As Director of RCH Trauma Services, A/Professor Teague oversees the emergency treatment and ongoing care of the majority of Victoria’s most severely injured children. As a paediatric surgeon, he focusses on general, neonatal and burns surgery.
His ground breaking research
A/Professor Teague also has a special interest in caring for children with duodenal atresia, a life-threatening condition where the stomach and bowel aren’t connected. A major operation is needed in a baby’s first days of life so they can feed and digest. Every year in Victoria, 10 or more babies are diagnosed with duodenal atresia and A/Professor Teague aims to find out why.
As the only paediatric surgeon in Australia working to discover the cause of duodenal atresia, A/Professor Teague is conducting ground breaking research. He has zeroed in on the gene FGF10, which is key in the occurrence of duodenal atresia. Early findings show that when FGF10 is ‘turned off’ in mice, most will develop the condition. However, A/Professor Teague’s theory is that a gene which ‘talks to’ FGF10 may actually be the cause of the condition. His ongoing research will test that theory.

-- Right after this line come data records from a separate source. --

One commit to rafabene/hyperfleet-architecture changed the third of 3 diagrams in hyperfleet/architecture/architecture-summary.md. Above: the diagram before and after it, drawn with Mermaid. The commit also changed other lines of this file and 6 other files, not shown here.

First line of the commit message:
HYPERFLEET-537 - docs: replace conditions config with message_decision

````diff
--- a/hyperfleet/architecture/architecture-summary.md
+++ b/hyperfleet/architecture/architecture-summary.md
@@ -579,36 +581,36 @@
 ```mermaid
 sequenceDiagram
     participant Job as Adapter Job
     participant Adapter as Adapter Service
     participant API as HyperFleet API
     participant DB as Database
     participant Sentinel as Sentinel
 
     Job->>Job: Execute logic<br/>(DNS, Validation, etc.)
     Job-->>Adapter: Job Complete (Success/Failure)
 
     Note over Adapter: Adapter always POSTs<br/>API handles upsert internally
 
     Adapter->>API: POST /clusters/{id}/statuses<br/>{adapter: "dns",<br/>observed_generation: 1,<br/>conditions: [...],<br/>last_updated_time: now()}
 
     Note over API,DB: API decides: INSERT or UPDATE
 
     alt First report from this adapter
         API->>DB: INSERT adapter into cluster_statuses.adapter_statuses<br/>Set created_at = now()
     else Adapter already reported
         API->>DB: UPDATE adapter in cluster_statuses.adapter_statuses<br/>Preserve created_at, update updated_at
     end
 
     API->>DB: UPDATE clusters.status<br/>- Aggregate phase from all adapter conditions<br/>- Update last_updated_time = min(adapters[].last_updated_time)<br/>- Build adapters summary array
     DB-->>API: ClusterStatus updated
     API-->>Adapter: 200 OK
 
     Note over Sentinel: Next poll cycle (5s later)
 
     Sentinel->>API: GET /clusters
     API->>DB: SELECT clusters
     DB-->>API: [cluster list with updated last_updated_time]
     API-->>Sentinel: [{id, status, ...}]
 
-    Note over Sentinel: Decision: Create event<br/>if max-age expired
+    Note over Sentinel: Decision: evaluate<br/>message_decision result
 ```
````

By understanding the genetic cause of duodenal atresia, A/Professor Teague can translate his findings into better care for sick children.
“If we understand which genes, signals and receivers are responsible for causing duodenal atresia, we can begin to explore whether it can be prevented or treated in utero. We also hope to apply our findings by exploring similarities in the mice and human genes to see if the same kinds of mutations are present. If they are, we’ll have discovered something no one has before and our understanding of the condition will take a big step forward,” said A/Professor Teague.

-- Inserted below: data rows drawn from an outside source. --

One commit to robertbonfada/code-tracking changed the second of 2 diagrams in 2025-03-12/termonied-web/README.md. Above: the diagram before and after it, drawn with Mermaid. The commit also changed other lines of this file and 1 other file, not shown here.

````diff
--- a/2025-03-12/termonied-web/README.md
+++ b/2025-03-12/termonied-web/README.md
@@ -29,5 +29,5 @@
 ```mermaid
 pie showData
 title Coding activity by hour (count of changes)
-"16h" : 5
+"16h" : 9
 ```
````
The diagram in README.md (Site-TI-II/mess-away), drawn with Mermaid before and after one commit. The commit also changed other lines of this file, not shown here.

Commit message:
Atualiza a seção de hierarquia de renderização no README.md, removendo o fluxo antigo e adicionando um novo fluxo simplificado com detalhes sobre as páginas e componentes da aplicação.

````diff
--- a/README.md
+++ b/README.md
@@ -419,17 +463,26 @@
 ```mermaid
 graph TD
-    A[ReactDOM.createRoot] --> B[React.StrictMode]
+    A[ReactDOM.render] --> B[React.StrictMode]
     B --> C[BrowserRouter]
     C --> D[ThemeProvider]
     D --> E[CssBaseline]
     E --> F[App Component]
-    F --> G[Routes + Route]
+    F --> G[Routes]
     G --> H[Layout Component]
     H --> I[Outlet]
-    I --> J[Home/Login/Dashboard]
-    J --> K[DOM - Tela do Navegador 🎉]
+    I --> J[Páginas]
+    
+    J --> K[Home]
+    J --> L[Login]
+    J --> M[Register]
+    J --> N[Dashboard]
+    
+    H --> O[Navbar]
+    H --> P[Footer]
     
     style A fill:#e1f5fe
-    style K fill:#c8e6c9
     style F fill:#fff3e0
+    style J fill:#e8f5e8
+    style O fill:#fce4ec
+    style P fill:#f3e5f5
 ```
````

Who he’s helping
When he was born nine weeks premature, Isaiah was just 1.5kgs. He was also diagnosed with duodenal atresia. Isaiah was rushed to the RCH and A/Professor Teague performed emergency surgery on him the following day.

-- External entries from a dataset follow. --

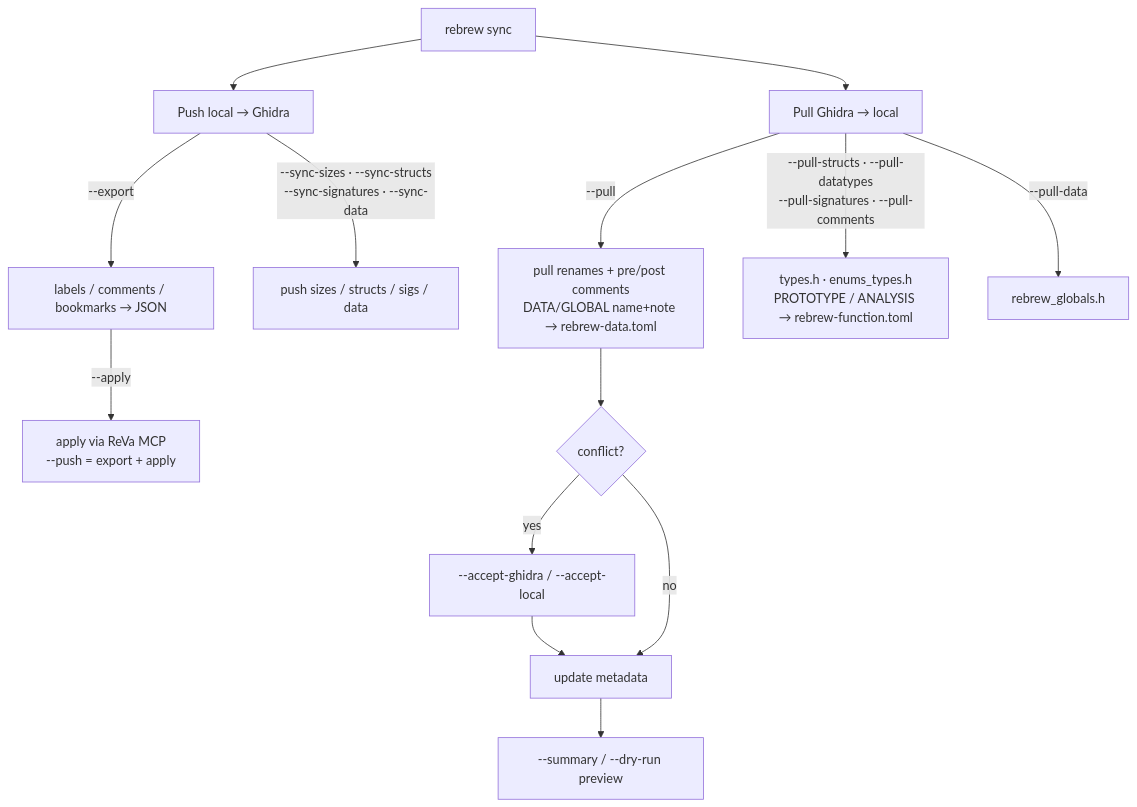
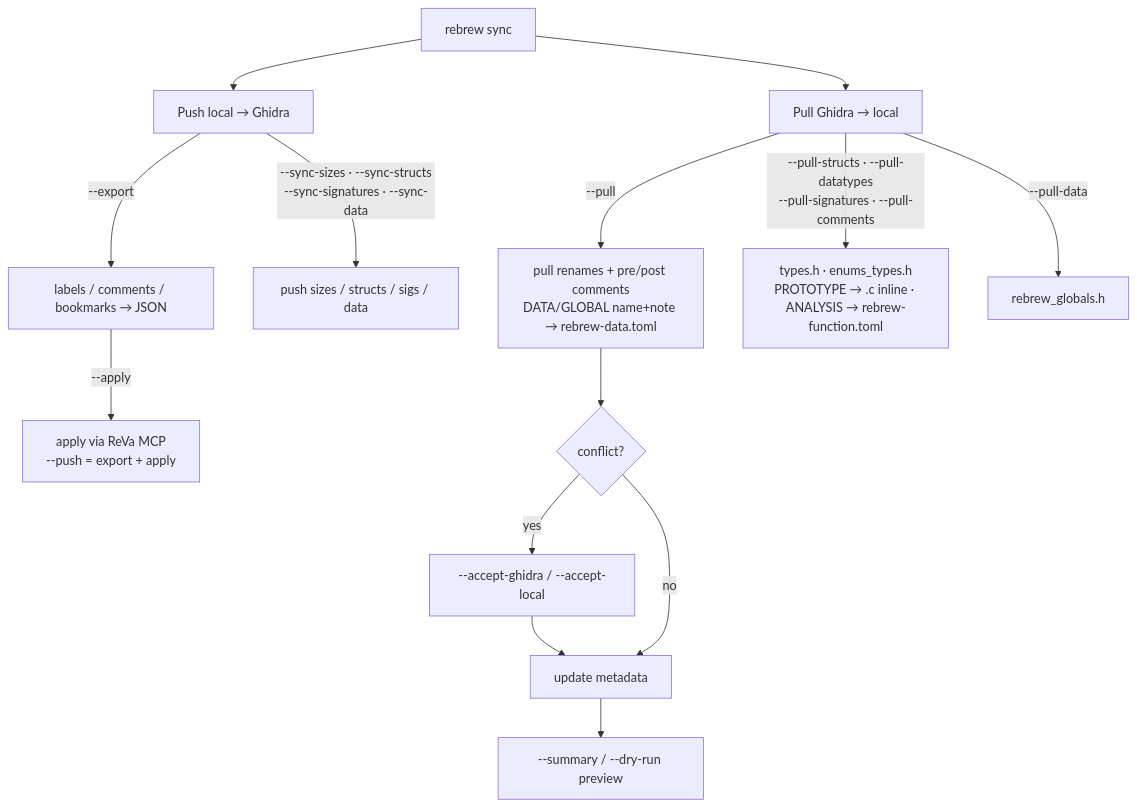
The diagram in docs/GHIDRA_SYNC.md (maci0/rebrew), drawn with Mermaid before and after one commit. The commit also changed 19 other files, not shown here.

````diff
--- a/docs/GHIDRA_SYNC.md
+++ b/docs/GHIDRA_SYNC.md
@@ -8,16 +8,16 @@
 ```mermaid
 graph TD
     Sync[rebrew sync] --> Push[Push local → Ghidra]
     Push -->|--export| Json[labels / comments / bookmarks → JSON]
     Json -->|--apply| MCP[apply via ReVa MCP<br/>--push = export + apply]
     Push -->|--sync-sizes · --sync-structs<br/>--sync-signatures · --sync-data| DTM[push sizes / structs / sigs / data]
     Sync --> Pull[Pull Ghidra → local]
     Pull -->|--pull| Renames[pull renames + pre/post comments<br/>DATA/GLOBAL name+note → rebrew-data.toml]
-    Pull -->|--pull-structs · --pull-datatypes<br/>--pull-signatures · --pull-comments| Headers[types.h · enums_types.h<br/>PROTOTYPE / ANALYSIS → rebrew-function.toml]
+    Pull -->|--pull-structs · --pull-datatypes<br/>--pull-signatures · --pull-comments| Headers[types.h · enums_types.h<br/>PROTOTYPE → .c inline · ANALYSIS → rebrew-function.toml]
     Pull -->|--pull-data| GlobalsH[rebrew_globals.h]
     Renames --> Conflict{conflict?}
     Conflict -->|yes| Decide[--accept-ghidra / --accept-local]
     Decide --> Update[update metadata]
     Conflict -->|no| Update
     Update --> Summary[--summary / --dry-run preview]
 ```
````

“There are no words to describe just how fantastic Warwick is. My little man wouldn’t be here without him and the care he gave our family was above and beyond,” said Sarah, Isaiah’s mum.
After two weeks of intensive care and six weeks in a special care nursery, Isaiah was ready to go home. However, he continues to visit A/Professor Teague for regular check-ups to ensure he’s healthy and progressing well. He’s now a happy, chatty three-year-old who’s just started Kinder.
“If you can support Warwick’s work, please do. His research into what causes duodenal atresia is so important. It could tell parents like me if it’s safe to have another child who won’t be affected by it, or help to prevent the condition so families don’t need to go through what we went through.”